ANDREW GALE led Yorkshire into the quarter-finals of the Royal London One-Day Cup and then insisted his team can win the trophy.
Yorkshire booked their place in the last eight with a 10-wicket victory against Derbyshire at Scarborough.
It was their fifth win in seven group games and kept them top of Group A with one match left, against Hampshire at Southampton next Thursday.
Yorkshire would guarantee a home quarter-final by winning that game, and captain Gale believes they can now win the competition.
“I think we can go all the way,” said Gale, whose side blew away Derbyshire for 151 in 41 overs before cruising home with 20.3 overs to spare, Alex Lees striking 69 and Adam Lyth 67.
“We’ve played some really good cricket up to now and I definitely think we can win some silverware.
“I knew going into this comp that it works better for the make-up of our side than Twenty20,” he said.
“The two lads up top are playing out of their skins and getting us off to really good starts, and we’re getting contributions throughout the side.”

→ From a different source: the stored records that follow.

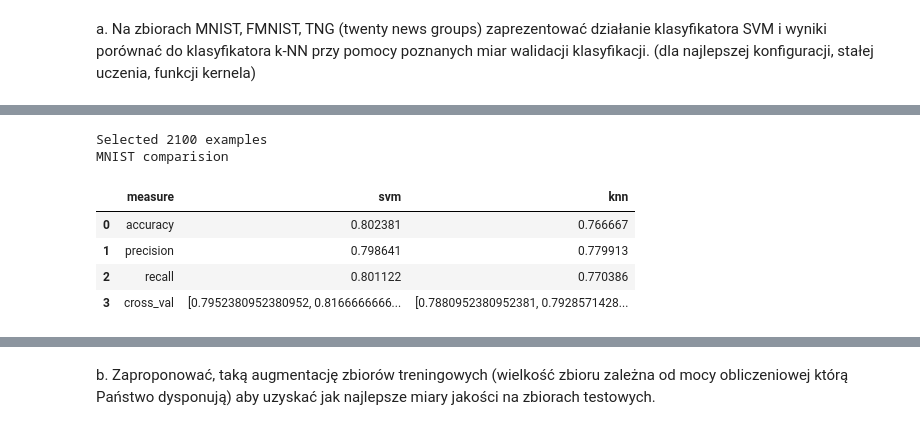
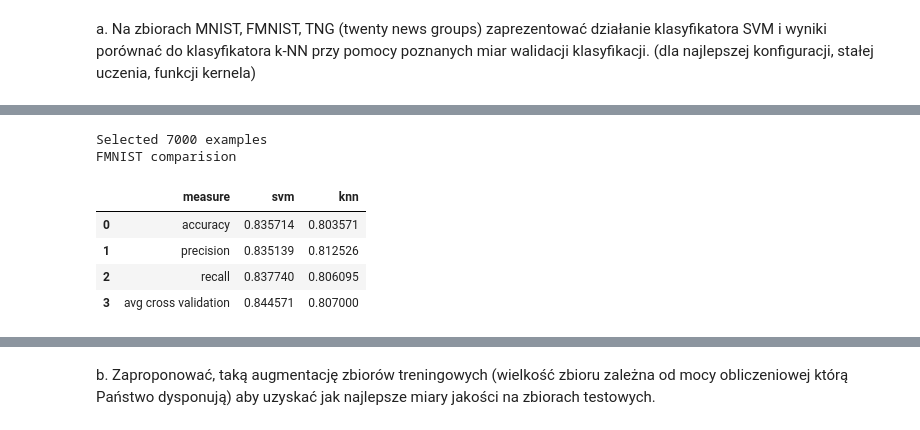
Before and after one commit to arkadiuss/ML_tutorial_3, a Jupyter notebook: notebook.ipynb, the cells around one changed output, grey strips where cells are left out. Cells and saved outputs as stored; diff of their text form; code cells hidden in the pictures.

```diff
--- a/notebook.ipynb
+++ b/notebook.ipynb
@@ -372,26 +372,26 @@ a. Na zbiorach MNIST, FMNIST, TNG (twenty news groups) zaprezentować działanie
 klasyfikatora SVM i wyniki porównać do klasyfikatora k-NN przy pomocy poznanych miar
 walidacji klasyfikacji. (dla najlepszej konfiguracji, stałej uczenia, funkcji kernela)
 # %%
-def svm_classifier(X_train, X_test, y_train):
-    clf = SVC(kernel='linear')
+def svm_classifier(X_train, X_test, y_train, kernel='rbf'):
+    clf = SVC(kernel=kernel)
     clf.fit(X_train, y_train)
     return clf.predict(X_test), clf
 
-def knn_classifier(X_train, X_test, y_train):
-    clf = KNeighborsClassifier(n_neighbors=3)
+def knn_classifier(X_train, X_test, y_train, n=3):
+    clf = KNeighborsClassifier(n_neighbors=n)
     clf.fit(X_train, y_train)
     return clf.predict(X_test), clf
 
-def compare(X, y):
+def compare(X, y, svm_kernel='rbf', knn_n=3):
     X_train, X_test, y_train, y_test = train_test_split(X, y, train_size=0.8, test_size=0.2, random_state=212)
-    y_predicted_svm, svm_clf = svm_classifier(X_train, X_test, y_train)
-    y_predicted_knn, knn_clf = knn_classifier(X_train, X_test, y_train)
+    y_predicted_svm, svm_clf = svm_classifier(X_train, X_test, y_train, kernel=svm_kernel)
+    y_predicted_knn, knn_clf = knn_classifier(X_train, X_test, y_train, n=knn_n)
 
     results = pd.DataFrame(columns=['measure', 'svm', 'knn'])
     results.loc[0] = ['accuracy', accuracy_score(y_test, y_predicted_svm), accuracy_score(y_test, y_predicted_knn)]
     results.loc[1] = ['precision', precision_score(y_test, y_predicted_svm, average='macro'), precision_score(y_test, y_predicted_knn, average='macro')]
     results.loc[2] = ['recall', recall_score(y_test, y_predicted_svm, average='macro'), recall_score(y_test, y_predicted_knn, average='macro')]
-    results.loc[3] = ['cross_val', cross_val_score(svm_clf, X, y, cv=5), cross_val_score(knn_clf, X, y, cv=5)]
+    results.loc[3] = ['avg cross validation', np.average(cross_val_score(svm_clf, X, y, cv=5)), np.average(cross_val_score(knn_clf, X, y, cv=5))]
     return results
 # %%
 def get_part(X, y, p):
@@ -419,16 +419,16 @@ MNIST comparision
 # %%
-X, y = get_part(fmnist.data, fmnist.target, 0.03)
+X, y = get_part(fmnist.data, fmnist.target, 0.1)
 results = compare(X, y)
 print("FMNIST comparision")
 results
 # %% [output]
-Selected 2100 examples
-MNIST comparision
+Selected 7000 examples
+FMNIST comparision
 |  | measure | svm | knn |
-| 0 | accuracy | 0.802381 | 0.766667 |
-| 1 | precision | 0.798641 | 0.779913 |
-| 2 | recall | 0.801122 | 0.770386 |
-| 3 | cross_val | [0.7952380952380952, 0.8166666666... | [0.7880952380952381, 0.7928571428... |
+| 0 | accuracy | 0.835714 | 0.803571 |
+| 1 | precision | 0.835139 | 0.812526 |
+| 2 | recall | 0.837740 | 0.806095 |
+| 3 | avg cross validation | 0.844571 | 0.807000 |
 # %%
 TNG_path = './TNG/ng20.csv'
 pdTNG = pd.read_csv(TNG_path, header=None)
```
Also changed, not shown: parts of 7 cells of this notebook.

Having missed out on qualification for the quarter-finals of the T20 Blast, Yorkshire were in no mood to make the same mistake in the 50-over tournament.

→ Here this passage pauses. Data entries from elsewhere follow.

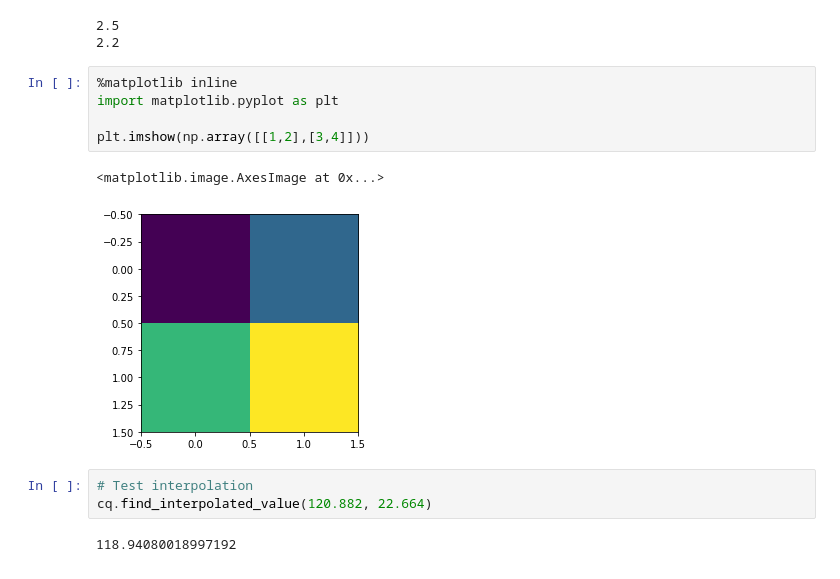
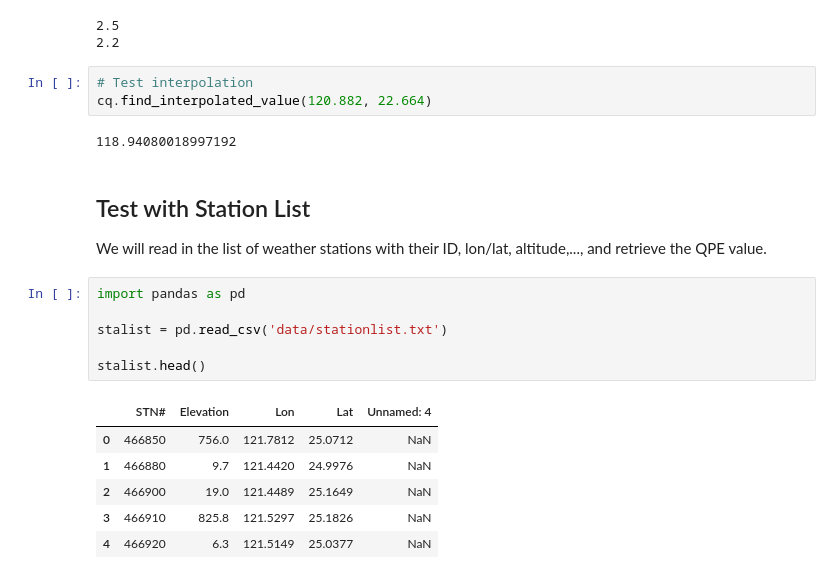
Before and after one commit to tingsyo/qpetw, a Jupyter notebook: examples/16_processing_qpesums_before_qc.ipynb, the cells around one changed output. Drawn from its saved outputs; the diff is of its cells as text.

Commit message:
- Added sample data/PCP_1H_RAD.20140715.0700.gz - Complete examples/16_processing_qpesums_before_qc.ipynb

```diff
--- a/examples/16_processing_qpesums_before_qc.ipynb
+++ b/examples/16_processing_qpesums_before_qc.ipynb
@@ -448,16 +468,25 @@ print(bilinear_interpolation(0.3,0.6, x1, x2, y1, y2, z))
 # %% [output]
 2.5
 2.2
-# %%
-%matplotlib inline
-import matplotlib.pyplot as plt
-
-plt.imshow(np.array([[1,2],[3,4]]))
-# %% [output]
-<matplotlib.image.AxesImage at 0x...>
-[figure, removed]
 # %%
 # Test interpolation
 cq.find_interpolated_value(120.882, 22.664)
 # %% [output]
 118.94080018997192
+# %% [markdown]
+## Test with Station List
+
+We will read in the list of weather stations with their ID, lon/lat, altitude,..., and retrieve the QPE value.
+# %%
+import pandas as pd
+
+stalist = pd.read_csv('data/stationlist.txt')
+
+stalist.head()
+# %% [output]
+|  | STN# | Elevation | Lon | Lat | Unnamed: 4 |
+| 0 | 466850 | 756.0 | 121.7812 | 25.0712 | NaN |
+| 1 | 466880 | 9.7 | 121.4420 | 24.9976 | NaN |
+| 2 | 466900 | 19.0 | 121.4489 | 25.1649 | NaN |
+| 3 | 466910 | 825.8 | 121.5297 | 25.1826 | NaN |
+| 4 | 466920 | 6.3 | 121.5149 | 25.0377 | NaN |
```
Also changed, not shown: parts of 11 cells of this notebook, 1 other file.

A group containing the Midlands quartet of Derbyshire, Worcestershire, Leicestershire and Northamptonshire was tantamount to receiving a bye to the last eight, but those sides still had to be beaten and Yorkshire have played well in the format overall.
It remains to be seen how they fare against the very best teams in the knockout stages, with Essex having beaten them comfortably at Scarborough on Monday and Nottinghamshire having defeated them in a decisive T20 game at Headingley last month, and Yorkshire have sometimes taken one step forward and two steps back in one-day cricket this summer.

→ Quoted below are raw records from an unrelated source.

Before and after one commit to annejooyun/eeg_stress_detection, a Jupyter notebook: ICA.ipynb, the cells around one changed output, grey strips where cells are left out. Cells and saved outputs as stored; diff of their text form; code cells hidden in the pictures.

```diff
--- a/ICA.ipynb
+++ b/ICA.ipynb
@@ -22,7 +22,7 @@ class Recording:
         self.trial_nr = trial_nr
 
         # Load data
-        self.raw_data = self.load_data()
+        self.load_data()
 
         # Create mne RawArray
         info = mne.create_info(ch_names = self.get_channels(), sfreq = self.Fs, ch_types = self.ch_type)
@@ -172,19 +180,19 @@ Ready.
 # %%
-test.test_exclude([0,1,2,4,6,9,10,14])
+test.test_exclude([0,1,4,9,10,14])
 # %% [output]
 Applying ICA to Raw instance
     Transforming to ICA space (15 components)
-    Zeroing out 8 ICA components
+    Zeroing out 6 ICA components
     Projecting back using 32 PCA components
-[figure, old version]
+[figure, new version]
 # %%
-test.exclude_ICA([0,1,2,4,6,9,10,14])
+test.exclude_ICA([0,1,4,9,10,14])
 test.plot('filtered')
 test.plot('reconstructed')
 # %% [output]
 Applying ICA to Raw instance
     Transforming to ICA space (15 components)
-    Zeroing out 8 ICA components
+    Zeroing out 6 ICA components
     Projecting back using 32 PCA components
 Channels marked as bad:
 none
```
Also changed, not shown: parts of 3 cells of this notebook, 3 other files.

But they have been full value for their progress in the 50-over fare and are only two knockout wins from a Lord’s final, something they have not experienced since they lifted the old Cheltenham and Gloucester Trophy in 2002, their last silverware of any description.
Victory over Derbyshire seemed guaranteed from the moment that Tim Bresnan took two early wickets after Yorkshire won the toss on a sunny morning that gave way to a cloudy afternoon.
Before a crowd that eventually climbed to 4,000, Bresnan had Wes Durston caught at third man with his first delivery – the opening ball of the second over – and then Marcus North caught behind.
It left Derbyshire 4-2 in the fourth over and although they rallied to 52-2 in the 15th, Rich Pyrah knocked the stuffing out of them with three quick wickets.
Wayne Madsen was well-caught by a tumbling Andrew Hodd off an inside edge before Pyrah struck twice in two balls with the total on 73, Billy Godleman caught at point and Scott Elstone caught at second slip – Lyth providing the safe pair of hands on both occasions.
It was Adil Rashid’s turn then to get in on the act, the leg-spinner having Gareth Cross caught by Bresnan at mid-off and David Wainwright held on the mid-wicket boundary by Jack Leaning.
Steve Patterson rounded off the innings by also having Alex Hughes caught on the mid-wicket boundary by Leaning before yorking Mark Footitt.
Hughes’s 43 was the top score, made from 76 balls with two fours and a six, with only five batsmen reaching double figures.
Pyrah returned the best figures of 3-25 as Derbyshire were dismissed with nine of their allotted overs left.
So swiftly did Yorkshire sweep the Derbyshire batting aside, there was time for 12 overs of their reply before the scheduled mid-innings break.
Yorkshire were 64-0 at that stage, with Derbyshire’s problems having been compounded by the removal of pace bowler Footitt from the attack for intimidatory bowling.
Footitt’s fifth over contained three bouncers and a beamer, North completing his over from the Trafalgar Square end.
It was wayward stuff from Footitt, the 28-year-old left-armer, and belied his status as the second highest wicket-taker in Division Two of the County Championship this season with 52 at 20.86.
After the interval, with the threat of rain never far away (no sooner had the match finished, indeed, than there was a torrential shower), Yorkshire needed only a further 17.3 overs to wrap things up.
Lees beat Lyth in the race to fifty, reached from 66 balls with seven fours, on a day when Lees continued his remarkable record against Derbyshire.
In four innings against them in all competitions, the 21-year-old has scored 472 runs without being dismissed.
Lyth went to his fifty from 63 balls with five fours and a six, the pair recording their fifth century stand in all cricket this year in a game which Yorkshire’s dominance rendered a non-event.